Recently, Senator Barack Obama preached up a storm of controversy preaching about a storm from a church pulpit in New Orleans. Part of the attack can be dismissed as a disingenuous double standard from Republicans who have not objected in the past when members of their party followed the campaign trail to churches on Sunday mornings. But another part of the attack was theological. Some Evangelicals objected to Obama's use of Jesus' metaphor of building a house on a rock. They insist that the only genuine understanding of the rock is to see it as Jesus himself and/or his teachings. Obama used this image to imply that the government's response to Katrina provided a foundation of sand, not rock. He told the congregation that their response following the storm of taking in those who lost homes was the true rock.
Two years ago, President Bush used a different biblical image to offer hope to the Gulf Coast. He spoke of how God once provided an ark to save people from a flood and that God never leaves anyone totally abandoned. He conveniently neglected the part of the story that the flood came as God's judgment of the people, but there was no similar outcry at that time about his incomplete use of scripture.
Faith and scripture should be employed in the service of inspiring hope. Both of these politicians did just that.

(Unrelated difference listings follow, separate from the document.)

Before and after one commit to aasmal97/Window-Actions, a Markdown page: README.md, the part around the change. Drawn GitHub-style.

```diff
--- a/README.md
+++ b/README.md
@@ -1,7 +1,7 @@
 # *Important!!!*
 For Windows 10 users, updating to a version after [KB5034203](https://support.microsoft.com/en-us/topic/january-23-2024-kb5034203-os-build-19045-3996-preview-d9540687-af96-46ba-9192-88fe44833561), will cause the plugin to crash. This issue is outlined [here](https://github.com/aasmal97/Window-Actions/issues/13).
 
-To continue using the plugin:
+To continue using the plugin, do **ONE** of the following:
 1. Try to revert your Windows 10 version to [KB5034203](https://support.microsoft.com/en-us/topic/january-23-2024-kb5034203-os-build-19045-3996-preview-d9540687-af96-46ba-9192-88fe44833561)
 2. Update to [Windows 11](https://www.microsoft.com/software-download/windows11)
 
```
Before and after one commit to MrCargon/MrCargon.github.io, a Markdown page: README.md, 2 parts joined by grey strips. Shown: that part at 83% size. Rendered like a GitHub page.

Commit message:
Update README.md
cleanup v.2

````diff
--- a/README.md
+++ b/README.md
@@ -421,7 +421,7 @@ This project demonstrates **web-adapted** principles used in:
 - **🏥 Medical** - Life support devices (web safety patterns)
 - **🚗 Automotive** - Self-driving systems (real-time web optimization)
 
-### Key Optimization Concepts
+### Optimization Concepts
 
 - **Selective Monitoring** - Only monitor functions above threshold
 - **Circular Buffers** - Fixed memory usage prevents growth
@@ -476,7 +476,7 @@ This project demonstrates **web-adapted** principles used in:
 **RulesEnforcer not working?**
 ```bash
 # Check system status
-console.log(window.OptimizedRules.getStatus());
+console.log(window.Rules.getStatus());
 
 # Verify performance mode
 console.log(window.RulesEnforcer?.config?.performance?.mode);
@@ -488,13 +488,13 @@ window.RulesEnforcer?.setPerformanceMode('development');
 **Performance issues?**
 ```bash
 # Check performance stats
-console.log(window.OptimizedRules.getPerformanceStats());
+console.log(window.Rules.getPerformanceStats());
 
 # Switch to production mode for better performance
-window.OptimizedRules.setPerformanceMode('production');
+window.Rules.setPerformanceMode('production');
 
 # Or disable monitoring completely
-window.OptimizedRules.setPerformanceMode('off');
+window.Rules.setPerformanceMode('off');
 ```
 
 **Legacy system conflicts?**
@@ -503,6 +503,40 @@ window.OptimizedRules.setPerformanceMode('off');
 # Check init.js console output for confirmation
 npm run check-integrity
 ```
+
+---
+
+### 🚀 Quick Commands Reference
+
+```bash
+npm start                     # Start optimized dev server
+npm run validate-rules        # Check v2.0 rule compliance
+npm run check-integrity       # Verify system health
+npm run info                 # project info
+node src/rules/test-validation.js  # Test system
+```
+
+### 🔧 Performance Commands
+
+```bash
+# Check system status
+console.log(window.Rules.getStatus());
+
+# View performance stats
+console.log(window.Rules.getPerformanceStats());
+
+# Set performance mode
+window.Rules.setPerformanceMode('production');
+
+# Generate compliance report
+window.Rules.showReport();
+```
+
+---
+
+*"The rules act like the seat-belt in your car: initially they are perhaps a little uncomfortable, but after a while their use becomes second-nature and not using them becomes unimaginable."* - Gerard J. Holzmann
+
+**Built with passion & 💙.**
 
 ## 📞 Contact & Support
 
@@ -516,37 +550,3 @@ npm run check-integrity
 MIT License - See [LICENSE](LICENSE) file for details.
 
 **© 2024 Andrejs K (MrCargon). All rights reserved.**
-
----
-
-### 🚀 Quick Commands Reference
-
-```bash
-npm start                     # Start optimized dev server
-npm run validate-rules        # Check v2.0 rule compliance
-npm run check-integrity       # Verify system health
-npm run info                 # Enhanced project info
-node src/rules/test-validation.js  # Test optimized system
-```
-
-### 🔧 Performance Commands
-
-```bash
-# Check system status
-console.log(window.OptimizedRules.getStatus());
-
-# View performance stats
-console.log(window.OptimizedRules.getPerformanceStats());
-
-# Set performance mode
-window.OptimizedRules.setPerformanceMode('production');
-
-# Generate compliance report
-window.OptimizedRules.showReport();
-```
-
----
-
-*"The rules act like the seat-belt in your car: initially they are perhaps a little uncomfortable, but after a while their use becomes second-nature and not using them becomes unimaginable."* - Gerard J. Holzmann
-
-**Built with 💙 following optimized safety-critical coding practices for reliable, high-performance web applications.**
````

Obama told the church, the Body of Christ, that by doing Christ's work they were building a foundation of rock. Bush told the suffering that God was their last refuge, their best hope. Appeals like these to Christian charity are a much better use of religious language than, for example, the divisive, even sometimes hateful, campaign to deny equal marriage rights to homosexuals.
Two years ago, standing in a deserted New Orleans addressing the people of America, Bush had the opportunity to appeal to the demands of faith to rise up and meet the need. He didn't ask us to roll up our sleeves, instead promising government assistance. Now we see that he failed to deliver on his promises. Obama has yet to be tested on this issue and may likewise fail to deliver, but at least he understands that the power of faith lies in the action that accompanies it.
Mixing religion and politics must only be done with great care. It is much too easy to fall into the self-serving justification of “God is on our side.” Religious language also has the power to become code to indicate who is in and who is out. But throwing faith out of the public square would silence the prophetic voice that speaks truth to power. As a person of faith, I am compelled not just to care about, but to work for the common good. As a religious leader, I call on all people of faith to join their voices in public debate and not just “talk the talk” but also “walk the walk.”